Safety Tips on Road Rage

Road Rage

Road rage and aggressive driving has been around since cars were invented. Although road rage is not a new problem, it has been on the increase and may well continue to do so. One reason for this is the fact that the number of motorists continues to increase while the miles of new roads to accommodate them are not keeping up. Research shows that the average commuter in larger cities spends about 40 hours a year in traffic jams.

Some examples of aggressive driving that can lead to road rage are:

  • Exceeding the speed limit by more than 10 mph.
  • Running red lights and stop signs.
  • Turning right on red without stopping.
  • Excessive tailgating.
  • Driving in the left lane continually, blocking the passing lane.
  • Making hand gestures at other drivers.
  • Unnecessary use of high beam headlights.
  • Unnecessary use of the horn.
  • Abrupt and frequent lane changing.
  • Failure to use turn signals.

Tips on avoiding road rage:

  • Avoid cutting off other drivers in traffic.
  • Don’t tailgate. Allow at least a two second space between your vehicle and the one in front of you.
  • Signal well in advance before changing lanes or turning.
  • Avoid gestures or eye contact with other drivers.
  • Dim headlights as soon as you know you are going to meet another vehicle.
  • Allow ample time to reach your destination.
  • Obey speed limits.
  • Drive in the right lane except when passing.
  • Come to a complete stop at stop signs and don’t try to beat traffic signals.
  • Don’t block intersections.
  • If someone follows you after an on–the-road incident, drive to a public place or to the nearest police station.
  • Report all aggressive driving incidents to the police as soon as possible.

Keeping these tips in mind hopefully will make you less likely to be involved in a road rage incident which could result in an accident and injury.

What to Do if You Are Stopped by a Police Officer

Police officers must continually engage citizens during the course of their duties. Law enforcement officers are trained how to do so safely, efficiently, and effectively. A problem can occur, however, when citizens do not know how to react and respond when approached or engaged by a police officer. 

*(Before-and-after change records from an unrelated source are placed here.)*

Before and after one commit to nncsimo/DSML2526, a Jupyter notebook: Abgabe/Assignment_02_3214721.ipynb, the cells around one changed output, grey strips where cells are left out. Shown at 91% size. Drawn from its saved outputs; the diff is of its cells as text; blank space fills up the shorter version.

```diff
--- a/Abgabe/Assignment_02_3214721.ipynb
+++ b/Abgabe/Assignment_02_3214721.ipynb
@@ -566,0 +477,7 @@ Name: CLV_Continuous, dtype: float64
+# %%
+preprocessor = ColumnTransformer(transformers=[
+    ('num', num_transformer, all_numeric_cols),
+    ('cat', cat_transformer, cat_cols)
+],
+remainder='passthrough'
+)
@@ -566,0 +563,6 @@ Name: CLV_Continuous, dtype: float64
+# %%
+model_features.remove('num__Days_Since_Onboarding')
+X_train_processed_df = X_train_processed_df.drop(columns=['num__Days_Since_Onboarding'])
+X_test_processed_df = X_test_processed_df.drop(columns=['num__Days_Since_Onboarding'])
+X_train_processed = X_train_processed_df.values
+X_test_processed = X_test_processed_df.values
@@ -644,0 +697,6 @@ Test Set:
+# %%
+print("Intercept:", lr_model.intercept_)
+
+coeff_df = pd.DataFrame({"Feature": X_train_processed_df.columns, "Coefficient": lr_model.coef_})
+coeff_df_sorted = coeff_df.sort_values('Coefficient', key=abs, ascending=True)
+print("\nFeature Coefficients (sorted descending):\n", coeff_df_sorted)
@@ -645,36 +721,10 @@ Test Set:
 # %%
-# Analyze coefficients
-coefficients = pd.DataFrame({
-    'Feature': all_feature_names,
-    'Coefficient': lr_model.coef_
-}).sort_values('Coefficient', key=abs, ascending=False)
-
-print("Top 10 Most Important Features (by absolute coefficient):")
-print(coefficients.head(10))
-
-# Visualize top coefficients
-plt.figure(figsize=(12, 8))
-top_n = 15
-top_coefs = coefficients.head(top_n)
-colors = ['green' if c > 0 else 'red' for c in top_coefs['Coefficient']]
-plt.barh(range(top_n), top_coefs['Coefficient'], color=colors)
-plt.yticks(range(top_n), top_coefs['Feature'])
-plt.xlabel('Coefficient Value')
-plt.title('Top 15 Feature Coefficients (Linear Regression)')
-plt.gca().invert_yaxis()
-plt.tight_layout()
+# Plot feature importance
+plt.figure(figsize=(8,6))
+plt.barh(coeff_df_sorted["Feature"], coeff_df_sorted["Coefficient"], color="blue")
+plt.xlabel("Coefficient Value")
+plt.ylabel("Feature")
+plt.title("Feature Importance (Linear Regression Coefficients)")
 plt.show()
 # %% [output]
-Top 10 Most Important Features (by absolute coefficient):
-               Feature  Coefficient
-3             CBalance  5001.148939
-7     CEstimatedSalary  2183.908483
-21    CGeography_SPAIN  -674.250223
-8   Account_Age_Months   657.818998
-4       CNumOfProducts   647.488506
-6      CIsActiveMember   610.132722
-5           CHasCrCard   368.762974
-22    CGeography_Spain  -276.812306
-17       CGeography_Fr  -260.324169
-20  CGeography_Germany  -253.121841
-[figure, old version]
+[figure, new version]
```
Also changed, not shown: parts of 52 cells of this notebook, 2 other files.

Why would a police officer want to talk to me?
Police officers work off information provide by citizens and their own observations. There are a variety of reasons an officer would want to question you.

  • Checking out a complaint phoned into 911 by someone in your neighborhood.
  • A crime has just occurred in the area you are in or live in.
  • You could be a possible witness.
  • You might fit the description of the suspect.
  • Another citizen pointed you out as a witness or a suspect.
  • Officers' observations may lead them to think you need assistance or are acting suspicious.
  • A routine traffic stop.

If you are not sure why you are being stopped, ask politely at the appropriate time. Keep in mind that some investigations are time sensitive and the officer might not have time to explain things to you.

Tips for when you are stopped by a police officer

  • Respectful forthright responses usually resolve the situation faster.
  • Avoid sudden unexplained movements.
  • Keep your hands visible at all times. Do not put them in your pockets.
  • If in a vehicle, pull over safely out of the flow of traffic.
    • At night, turn on your interior light in the vehicle.
    • Do not get out unless told to do so.
    • Place your hands on the steering wheel.
  • Remain calm and ask permission for whatever movements you're going to make before moving.
  • Do not argue. Guilt or innocence can only be determined in court.

Following these few tips can lead to proper communication with an officer and less likelihood of problems that could be easily avoided. Always remember that police officers prepare for the worst to happen and initially treat all situations as if the worst was about to happen. This helps keep both officers and citizens safe. 



Centennial Lakes Police Department - 54 North Road - Circle Pines, MN 55014
Office: 763.784.2501 - Fax: 763.784.0082 - Dispatch/911: 763.427.1212